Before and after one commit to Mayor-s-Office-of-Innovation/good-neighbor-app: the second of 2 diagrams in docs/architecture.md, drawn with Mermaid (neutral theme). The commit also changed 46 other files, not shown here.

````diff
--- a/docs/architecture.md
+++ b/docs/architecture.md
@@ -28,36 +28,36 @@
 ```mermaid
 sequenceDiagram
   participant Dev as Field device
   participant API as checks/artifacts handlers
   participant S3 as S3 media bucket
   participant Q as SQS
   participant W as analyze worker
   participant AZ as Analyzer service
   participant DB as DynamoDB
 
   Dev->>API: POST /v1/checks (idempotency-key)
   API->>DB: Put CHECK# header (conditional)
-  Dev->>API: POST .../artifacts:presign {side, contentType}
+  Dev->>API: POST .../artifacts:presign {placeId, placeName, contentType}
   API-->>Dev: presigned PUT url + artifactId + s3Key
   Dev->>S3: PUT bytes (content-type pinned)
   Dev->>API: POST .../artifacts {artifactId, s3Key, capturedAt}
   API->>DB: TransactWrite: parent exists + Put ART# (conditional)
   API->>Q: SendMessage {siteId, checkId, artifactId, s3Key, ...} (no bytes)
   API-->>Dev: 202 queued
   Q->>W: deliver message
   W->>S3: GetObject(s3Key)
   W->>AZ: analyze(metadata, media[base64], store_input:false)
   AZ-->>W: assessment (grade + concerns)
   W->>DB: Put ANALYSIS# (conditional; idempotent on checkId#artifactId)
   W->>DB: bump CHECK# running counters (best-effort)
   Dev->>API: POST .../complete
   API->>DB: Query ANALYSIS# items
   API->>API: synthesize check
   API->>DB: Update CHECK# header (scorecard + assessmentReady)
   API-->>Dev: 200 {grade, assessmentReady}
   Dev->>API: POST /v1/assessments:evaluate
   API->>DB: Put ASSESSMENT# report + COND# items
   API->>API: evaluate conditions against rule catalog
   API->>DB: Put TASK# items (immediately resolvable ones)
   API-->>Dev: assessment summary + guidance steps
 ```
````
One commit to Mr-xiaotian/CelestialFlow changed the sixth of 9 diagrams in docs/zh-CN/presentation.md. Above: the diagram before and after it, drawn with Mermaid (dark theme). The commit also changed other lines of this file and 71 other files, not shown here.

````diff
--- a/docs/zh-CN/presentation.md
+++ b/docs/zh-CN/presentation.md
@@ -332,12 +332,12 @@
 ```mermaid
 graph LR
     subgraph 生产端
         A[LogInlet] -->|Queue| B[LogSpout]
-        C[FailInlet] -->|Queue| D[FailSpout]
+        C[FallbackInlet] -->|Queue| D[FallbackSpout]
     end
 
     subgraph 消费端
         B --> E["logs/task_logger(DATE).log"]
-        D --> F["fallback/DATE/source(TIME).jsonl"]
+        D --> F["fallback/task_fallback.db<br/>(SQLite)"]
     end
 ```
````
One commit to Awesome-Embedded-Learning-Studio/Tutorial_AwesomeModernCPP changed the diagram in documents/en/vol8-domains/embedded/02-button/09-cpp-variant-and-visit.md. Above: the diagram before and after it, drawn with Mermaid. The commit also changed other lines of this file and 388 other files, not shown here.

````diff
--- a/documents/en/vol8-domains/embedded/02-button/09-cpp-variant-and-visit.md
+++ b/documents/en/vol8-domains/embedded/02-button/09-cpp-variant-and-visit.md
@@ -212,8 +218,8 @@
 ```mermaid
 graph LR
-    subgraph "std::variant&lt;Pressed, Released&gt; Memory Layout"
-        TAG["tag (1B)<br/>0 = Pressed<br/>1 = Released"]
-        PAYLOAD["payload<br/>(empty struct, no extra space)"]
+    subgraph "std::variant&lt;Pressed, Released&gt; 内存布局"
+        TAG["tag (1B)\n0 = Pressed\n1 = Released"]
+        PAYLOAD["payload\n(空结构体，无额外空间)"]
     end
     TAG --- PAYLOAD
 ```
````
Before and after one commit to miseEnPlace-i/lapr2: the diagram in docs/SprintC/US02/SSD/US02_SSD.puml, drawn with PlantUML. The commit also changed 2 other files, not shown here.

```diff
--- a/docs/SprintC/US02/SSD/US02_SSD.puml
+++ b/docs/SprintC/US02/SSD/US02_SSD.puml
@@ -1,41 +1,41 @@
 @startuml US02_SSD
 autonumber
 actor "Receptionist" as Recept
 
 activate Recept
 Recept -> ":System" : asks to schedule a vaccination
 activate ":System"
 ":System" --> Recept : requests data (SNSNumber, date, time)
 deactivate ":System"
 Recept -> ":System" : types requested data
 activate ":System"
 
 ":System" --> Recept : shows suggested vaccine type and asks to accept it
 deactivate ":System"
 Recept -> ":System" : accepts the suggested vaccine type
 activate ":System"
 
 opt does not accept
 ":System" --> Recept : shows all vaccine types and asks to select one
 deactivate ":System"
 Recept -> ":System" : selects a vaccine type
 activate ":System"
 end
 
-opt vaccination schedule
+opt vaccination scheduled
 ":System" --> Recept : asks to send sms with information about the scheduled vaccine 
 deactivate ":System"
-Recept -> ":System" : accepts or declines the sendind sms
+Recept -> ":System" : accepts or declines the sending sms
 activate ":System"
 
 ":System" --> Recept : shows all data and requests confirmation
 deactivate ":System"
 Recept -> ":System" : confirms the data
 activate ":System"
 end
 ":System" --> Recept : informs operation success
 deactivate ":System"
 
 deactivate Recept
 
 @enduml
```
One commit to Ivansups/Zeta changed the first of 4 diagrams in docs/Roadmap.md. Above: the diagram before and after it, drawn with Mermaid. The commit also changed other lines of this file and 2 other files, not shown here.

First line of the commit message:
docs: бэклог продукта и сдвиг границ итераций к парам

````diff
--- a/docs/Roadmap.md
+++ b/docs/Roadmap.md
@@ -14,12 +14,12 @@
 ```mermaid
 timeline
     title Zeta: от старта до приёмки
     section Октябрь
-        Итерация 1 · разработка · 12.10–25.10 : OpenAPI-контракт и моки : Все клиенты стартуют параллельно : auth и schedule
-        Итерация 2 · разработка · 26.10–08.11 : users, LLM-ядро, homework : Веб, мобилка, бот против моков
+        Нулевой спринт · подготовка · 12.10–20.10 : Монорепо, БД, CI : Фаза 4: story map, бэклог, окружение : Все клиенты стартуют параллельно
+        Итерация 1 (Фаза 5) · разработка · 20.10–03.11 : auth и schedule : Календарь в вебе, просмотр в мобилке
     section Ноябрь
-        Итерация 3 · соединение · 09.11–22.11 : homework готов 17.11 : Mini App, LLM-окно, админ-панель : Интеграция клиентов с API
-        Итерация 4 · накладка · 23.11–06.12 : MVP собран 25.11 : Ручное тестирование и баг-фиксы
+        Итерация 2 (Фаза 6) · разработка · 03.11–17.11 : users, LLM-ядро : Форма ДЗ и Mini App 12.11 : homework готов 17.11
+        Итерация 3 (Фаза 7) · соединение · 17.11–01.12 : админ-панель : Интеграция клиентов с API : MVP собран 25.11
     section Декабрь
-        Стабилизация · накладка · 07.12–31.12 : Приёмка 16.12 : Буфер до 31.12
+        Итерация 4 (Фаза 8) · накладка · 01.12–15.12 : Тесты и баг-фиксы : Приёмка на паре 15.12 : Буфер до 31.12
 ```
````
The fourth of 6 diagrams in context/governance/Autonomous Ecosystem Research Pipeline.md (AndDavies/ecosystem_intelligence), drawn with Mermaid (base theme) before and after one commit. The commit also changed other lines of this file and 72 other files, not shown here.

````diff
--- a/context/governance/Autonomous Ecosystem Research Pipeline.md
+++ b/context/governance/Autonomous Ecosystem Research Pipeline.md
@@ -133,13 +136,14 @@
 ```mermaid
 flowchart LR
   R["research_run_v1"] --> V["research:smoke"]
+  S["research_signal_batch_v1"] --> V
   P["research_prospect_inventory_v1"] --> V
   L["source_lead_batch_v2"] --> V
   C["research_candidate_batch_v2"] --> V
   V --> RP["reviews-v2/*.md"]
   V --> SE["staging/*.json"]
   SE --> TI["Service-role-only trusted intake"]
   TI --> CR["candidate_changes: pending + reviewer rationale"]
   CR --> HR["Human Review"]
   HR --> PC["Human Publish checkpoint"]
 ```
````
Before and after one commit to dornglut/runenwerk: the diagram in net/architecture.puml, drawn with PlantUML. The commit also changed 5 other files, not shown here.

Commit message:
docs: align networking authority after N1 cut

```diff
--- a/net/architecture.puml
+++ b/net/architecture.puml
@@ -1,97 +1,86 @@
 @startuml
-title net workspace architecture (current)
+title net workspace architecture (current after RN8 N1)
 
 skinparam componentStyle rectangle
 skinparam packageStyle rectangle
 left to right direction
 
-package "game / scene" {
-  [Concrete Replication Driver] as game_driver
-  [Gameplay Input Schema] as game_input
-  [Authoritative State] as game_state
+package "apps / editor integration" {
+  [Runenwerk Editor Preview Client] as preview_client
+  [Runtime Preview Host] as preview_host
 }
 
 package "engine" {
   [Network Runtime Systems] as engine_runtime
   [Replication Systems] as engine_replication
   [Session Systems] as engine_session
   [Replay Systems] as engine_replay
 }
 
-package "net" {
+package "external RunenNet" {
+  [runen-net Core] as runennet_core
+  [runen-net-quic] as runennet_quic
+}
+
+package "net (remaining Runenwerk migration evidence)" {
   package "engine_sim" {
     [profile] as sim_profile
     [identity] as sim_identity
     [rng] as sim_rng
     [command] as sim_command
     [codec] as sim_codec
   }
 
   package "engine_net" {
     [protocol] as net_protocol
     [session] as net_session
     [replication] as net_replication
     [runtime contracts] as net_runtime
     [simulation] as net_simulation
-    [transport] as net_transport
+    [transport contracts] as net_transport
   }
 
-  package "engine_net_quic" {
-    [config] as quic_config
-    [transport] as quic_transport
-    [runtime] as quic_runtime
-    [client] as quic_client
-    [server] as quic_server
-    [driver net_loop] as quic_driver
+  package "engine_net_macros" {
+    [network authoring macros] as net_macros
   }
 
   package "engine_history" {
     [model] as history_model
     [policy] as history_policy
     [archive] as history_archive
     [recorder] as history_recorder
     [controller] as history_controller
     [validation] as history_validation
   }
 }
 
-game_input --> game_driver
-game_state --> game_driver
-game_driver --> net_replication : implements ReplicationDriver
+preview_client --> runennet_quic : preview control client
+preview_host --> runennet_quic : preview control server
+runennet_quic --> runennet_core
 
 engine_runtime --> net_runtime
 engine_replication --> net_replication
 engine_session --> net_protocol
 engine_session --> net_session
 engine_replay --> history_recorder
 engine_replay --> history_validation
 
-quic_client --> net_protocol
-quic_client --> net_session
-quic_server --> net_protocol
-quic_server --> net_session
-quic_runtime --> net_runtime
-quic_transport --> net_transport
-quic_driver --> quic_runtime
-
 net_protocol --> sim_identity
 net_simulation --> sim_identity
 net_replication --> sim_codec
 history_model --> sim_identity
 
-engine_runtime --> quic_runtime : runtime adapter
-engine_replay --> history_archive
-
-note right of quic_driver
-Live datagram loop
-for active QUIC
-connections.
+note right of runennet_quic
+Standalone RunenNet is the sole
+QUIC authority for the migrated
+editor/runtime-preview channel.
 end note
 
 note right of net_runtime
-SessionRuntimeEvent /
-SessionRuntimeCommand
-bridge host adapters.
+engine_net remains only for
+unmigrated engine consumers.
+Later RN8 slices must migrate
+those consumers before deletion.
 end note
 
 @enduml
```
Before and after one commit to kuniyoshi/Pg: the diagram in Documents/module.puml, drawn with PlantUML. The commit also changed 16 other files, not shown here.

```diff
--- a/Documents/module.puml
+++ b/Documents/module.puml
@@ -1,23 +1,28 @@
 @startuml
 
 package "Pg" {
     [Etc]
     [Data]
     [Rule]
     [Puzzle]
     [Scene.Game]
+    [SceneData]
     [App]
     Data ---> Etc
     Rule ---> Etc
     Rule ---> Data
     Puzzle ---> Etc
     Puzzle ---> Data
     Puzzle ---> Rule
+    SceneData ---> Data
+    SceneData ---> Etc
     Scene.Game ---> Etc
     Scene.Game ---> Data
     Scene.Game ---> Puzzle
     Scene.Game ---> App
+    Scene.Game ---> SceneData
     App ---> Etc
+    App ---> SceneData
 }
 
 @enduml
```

» AIM OF THE TASK:
Please make an exact copy of the lines above from the line with "Q->>W: deliver message" through the line with "API->>DB: Update CHECK#", both ends included.

» TASK OUTPUT:
   Q->>W: deliver message
   W->>S3: GetObject(s3Key)
   W->>AZ: analyze(metadata, media[base64], store_input:false)
   AZ-->>W: assessment (grade + concerns)
   W->>DB: Put ANALYSIS# (conditional; idempotent on checkId#artifactId)
   W->>DB: bump CHECK# running counters (best-effort)
   Dev->>API: POST .../complete
   API->>DB: Query ANALYSIS# items
   API->>API: synthesize check
   API->>DB: Update CHECK# header (scorecard + assessmentReady)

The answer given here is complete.